DDR4 Memory Now Projected to Debut in 2014, But Ramp Up Rapidly

DDR3 to Remain Leading DRAM Tech Till at 2014

by Anton Shilov
06/27/2011 | 02:31 PM

It took over three years for DDR3 dynamic random access memory (DRAM) to take off and become dominating type of memory and it looks like it will remain on the market till at least 2015 as the debut of DDR4 is now delayed till 2014 and even with rapid ramp of the latter shipments will crossover only sometimes in 2015 (more likely later).

 

DDR3 in 2011 is projected to account for 89% of the 808 million DRAM module units shipped this year, up from 67% last year and 24% in 2009, according to market tracking IHS iSuppli. In comparison, the older and slower DDR2 will make up 9% of the module market in 2011, down from 29% last year. The legacy-type product of DDR will take up the remaining module shipments in the market.

With plenty of life left in it, DDR3 will see its share of DRAM module shipments actually rise during the next two years - to 92% in 2012 and to 94% the year after - before it heads down an irreversible cycle of decline that starts in 2014, when DDR4 finally enters mass production.

Originally, the DDR4 standard was supposed to be finalized in 2011 and the first production was expected to start in 2012. However, it looks like, according to iSuppli, the DDR4 got delayed by over one year; probably, due to new point-to-point topology, manufacturing complexity, high clock-speeds (~4266MHz) and other reasons. But the production ramp up of the fourth-generation double-data rate DRAM will be rapid. At present the analyst expect DDR4 to immediately garn about 12% share.

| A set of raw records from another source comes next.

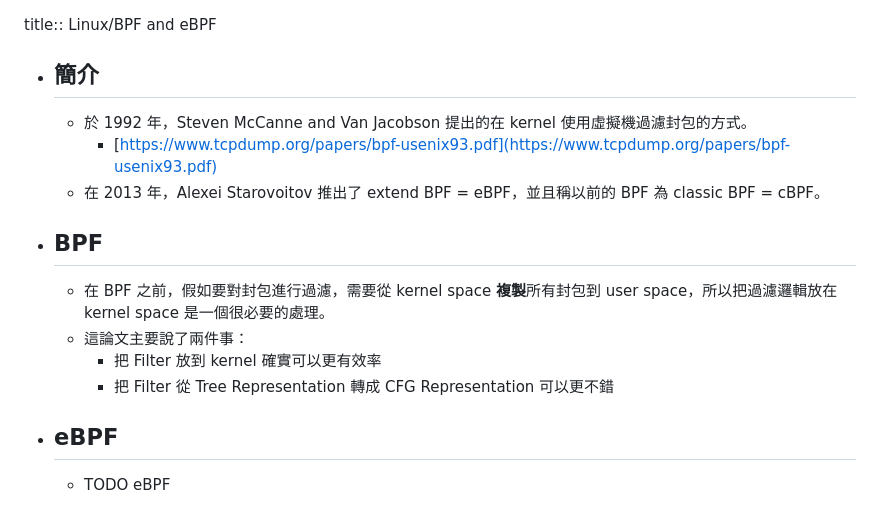
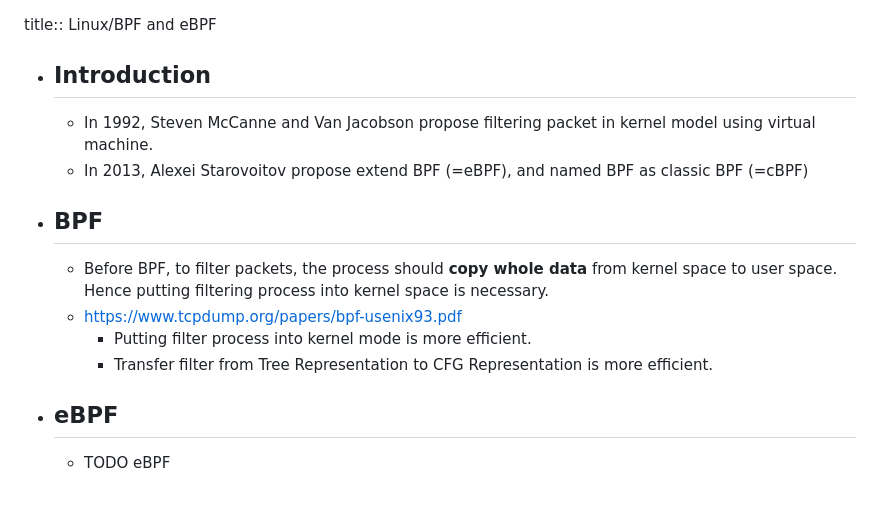
Before and after one commit to mudream4869/logseq-data-codebook, a Markdown page: pages/Linux%2FBPF and eBPF.md, the part around the change. GitHub-like rendering.

```diff
--- a/pages/Linux%2FBPF and eBPF.md
+++ b/pages/Linux%2FBPF and eBPF.md
@@ -1,14 +1,13 @@
 title:: Linux/BPF and eBPF
 
-- ## 簡介
-	- 於 1992 年，Steven McCanne and Van Jacobson 提出的在 kernel 使用虛擬機過濾封包的方式。
-		- [https://www.tcpdump.org/papers/bpf-usenix93.pdf](https://www.tcpdump.org/papers/bpf-usenix93.pdf)
-	- 在 2013 年，Alexei Starovoitov 推出了 extend BPF = eBPF，並且稱以前的 BPF 為 classic BPF = cBPF。
+- ## Introduction
+	- In 1992, Steven McCanne and Van Jacobson propose filtering packet in kernel model using virtual machine.
+	- In 2013, Alexei Starovoitov propose extend BPF (=eBPF), and named BPF as classic BPF (=cBPF)
 - ## BPF
-	- 在 BPF 之前，假如要對封包進行過濾，需要從 kernel space **複製**所有封包到 user space，所以把過濾邏輯放在 kernel space 是一個很必要的處理。
-	- 這論文主要說了兩件事：
-		- 把 Filter 放到 kernel 確實可以更有效率
-		- 把 Filter 從 Tree Representation 轉成 CFG Representation 可以更不錯
+	- Before BPF, to filter packets, the process should **copy whole data** from kernel space to user space. Hence putting filtering process into kernel space is necessary.
+	- https://www.tcpdump.org/papers/bpf-usenix93.pdf
+		- Putting filter process into kernel mode is more efficient.
+		- Transfer filter from Tree Representation to CFG Representation is more efficient.
 - ## eBPF
 	- TODO eBPF
 - ## Reference
```
Also changed, not shown: pages/Linux.md (added, +22 -0 lines), pages/Network.md (+15 -0 lines), assets/image_1661931387685_0.png (added), 1 other file.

By 2015, DDR4 modules are projected to take a majority share of market at 56%, compared to 42% for DDR3, out of total DRAM module shipments of approximately 1.1 billion units.

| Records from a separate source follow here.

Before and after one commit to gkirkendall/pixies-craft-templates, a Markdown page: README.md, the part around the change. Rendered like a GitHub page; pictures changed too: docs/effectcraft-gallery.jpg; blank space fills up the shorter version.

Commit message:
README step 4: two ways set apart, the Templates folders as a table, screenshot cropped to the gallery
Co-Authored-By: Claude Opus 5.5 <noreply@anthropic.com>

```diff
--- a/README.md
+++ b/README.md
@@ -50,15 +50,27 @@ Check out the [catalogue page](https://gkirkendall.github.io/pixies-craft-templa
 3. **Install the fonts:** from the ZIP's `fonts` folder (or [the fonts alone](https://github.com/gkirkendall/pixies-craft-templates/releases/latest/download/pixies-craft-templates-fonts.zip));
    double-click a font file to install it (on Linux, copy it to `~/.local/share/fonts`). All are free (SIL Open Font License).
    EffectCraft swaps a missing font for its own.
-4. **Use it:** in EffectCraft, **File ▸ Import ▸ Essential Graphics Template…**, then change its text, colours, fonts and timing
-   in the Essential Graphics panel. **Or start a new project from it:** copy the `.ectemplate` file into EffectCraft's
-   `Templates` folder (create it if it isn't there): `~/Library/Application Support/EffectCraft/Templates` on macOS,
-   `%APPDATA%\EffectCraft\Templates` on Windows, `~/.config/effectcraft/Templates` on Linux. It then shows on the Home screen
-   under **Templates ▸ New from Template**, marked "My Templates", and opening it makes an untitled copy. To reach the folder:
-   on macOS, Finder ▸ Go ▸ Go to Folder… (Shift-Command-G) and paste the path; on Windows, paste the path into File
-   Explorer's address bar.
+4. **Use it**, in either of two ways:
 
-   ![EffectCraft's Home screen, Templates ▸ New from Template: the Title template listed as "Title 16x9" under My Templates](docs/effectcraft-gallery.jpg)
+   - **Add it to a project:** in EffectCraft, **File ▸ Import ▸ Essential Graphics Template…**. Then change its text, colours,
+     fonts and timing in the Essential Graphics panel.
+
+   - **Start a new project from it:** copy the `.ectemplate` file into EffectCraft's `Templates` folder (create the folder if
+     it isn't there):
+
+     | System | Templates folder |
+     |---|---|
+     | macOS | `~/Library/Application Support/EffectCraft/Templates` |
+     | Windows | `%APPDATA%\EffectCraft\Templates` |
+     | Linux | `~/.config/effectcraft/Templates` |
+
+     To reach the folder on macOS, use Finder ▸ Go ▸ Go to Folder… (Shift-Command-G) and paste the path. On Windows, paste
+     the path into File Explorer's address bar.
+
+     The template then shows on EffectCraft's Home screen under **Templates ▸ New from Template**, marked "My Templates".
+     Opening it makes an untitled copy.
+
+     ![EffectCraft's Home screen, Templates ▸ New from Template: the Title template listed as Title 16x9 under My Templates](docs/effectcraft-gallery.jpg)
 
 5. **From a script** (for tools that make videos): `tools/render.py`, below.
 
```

While erstwhile leader DDR2 remained at the pinnacle of the DRAM module market for approximately four years, DDR3 will enjoy a run at the top for a total of five, starting from 2010 until its projected end as the dominant force by 2014. By then, the main densities of DRAM modules also will have shifted from 1GB in 2009 to 8GB in 2015, IHS iSuppli research shows.

With DRAM technology stabilizing for the time being, a new module form factor appears ready to make an initial foray into the higher-performance world of server computers. Load-reduced LRDIMM, mainly in the form of higher densities at 16GB and up, are set to vastly increase the memory capabilities of high-capacity computing workhorses such as enterprise servers and mainframe computers. LRDIMMs will combat the problems associated with signal integrity degradation and hampered performance that start to occur at very high memory densities, with LRDIMMs allowing continued loading and increases in megabyte capacity on specialty systems.

Not compatible with older systems, LRDIMMs will only begin shipping as new computer systems are procured, appearing in the second quarter of 2011.